▸ Work request
State the number of lines in the entries below where the string "json" occurs, and omit everything else.
Start of Block
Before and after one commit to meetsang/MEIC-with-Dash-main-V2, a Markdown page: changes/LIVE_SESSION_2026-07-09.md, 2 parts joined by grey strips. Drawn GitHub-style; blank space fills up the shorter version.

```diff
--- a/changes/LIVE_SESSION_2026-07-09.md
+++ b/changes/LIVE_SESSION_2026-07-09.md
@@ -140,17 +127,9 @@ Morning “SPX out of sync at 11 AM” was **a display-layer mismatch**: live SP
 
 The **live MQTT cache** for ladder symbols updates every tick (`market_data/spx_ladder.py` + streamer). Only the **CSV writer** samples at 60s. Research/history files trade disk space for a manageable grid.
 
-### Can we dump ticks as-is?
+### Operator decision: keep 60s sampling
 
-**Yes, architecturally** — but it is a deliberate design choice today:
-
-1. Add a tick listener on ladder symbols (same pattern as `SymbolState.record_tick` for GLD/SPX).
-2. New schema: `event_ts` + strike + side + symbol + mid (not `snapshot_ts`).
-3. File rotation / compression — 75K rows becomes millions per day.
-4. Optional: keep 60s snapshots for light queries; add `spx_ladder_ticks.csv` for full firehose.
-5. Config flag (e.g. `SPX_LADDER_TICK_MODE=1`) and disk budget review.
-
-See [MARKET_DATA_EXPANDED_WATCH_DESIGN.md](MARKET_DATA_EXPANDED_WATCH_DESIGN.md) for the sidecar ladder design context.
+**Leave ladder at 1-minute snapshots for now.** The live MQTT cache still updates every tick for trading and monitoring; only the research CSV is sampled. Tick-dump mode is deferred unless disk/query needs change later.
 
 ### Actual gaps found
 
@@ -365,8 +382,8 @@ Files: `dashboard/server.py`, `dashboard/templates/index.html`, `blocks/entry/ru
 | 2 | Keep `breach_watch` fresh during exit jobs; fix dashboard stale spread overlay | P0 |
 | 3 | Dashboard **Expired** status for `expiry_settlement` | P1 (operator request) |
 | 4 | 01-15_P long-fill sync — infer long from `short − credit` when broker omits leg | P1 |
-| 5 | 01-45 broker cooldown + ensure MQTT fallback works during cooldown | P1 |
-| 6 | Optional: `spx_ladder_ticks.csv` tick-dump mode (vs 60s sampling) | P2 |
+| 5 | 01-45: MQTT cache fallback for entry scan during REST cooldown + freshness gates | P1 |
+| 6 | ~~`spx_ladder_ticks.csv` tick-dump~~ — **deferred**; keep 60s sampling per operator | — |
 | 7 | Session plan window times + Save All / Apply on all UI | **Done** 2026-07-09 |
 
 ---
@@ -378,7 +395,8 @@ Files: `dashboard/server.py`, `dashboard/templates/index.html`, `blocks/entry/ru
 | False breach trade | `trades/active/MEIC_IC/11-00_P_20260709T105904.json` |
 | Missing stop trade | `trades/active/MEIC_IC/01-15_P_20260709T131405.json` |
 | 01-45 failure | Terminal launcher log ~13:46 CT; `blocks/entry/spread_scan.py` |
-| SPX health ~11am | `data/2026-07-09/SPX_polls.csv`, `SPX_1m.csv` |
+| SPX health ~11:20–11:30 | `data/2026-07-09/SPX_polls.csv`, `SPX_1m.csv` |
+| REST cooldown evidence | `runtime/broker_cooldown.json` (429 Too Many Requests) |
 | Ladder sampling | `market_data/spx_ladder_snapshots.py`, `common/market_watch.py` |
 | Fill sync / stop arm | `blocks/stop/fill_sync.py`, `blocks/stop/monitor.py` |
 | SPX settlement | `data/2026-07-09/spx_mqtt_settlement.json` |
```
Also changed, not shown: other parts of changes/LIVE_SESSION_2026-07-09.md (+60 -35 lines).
End of Block
▸ Response below
4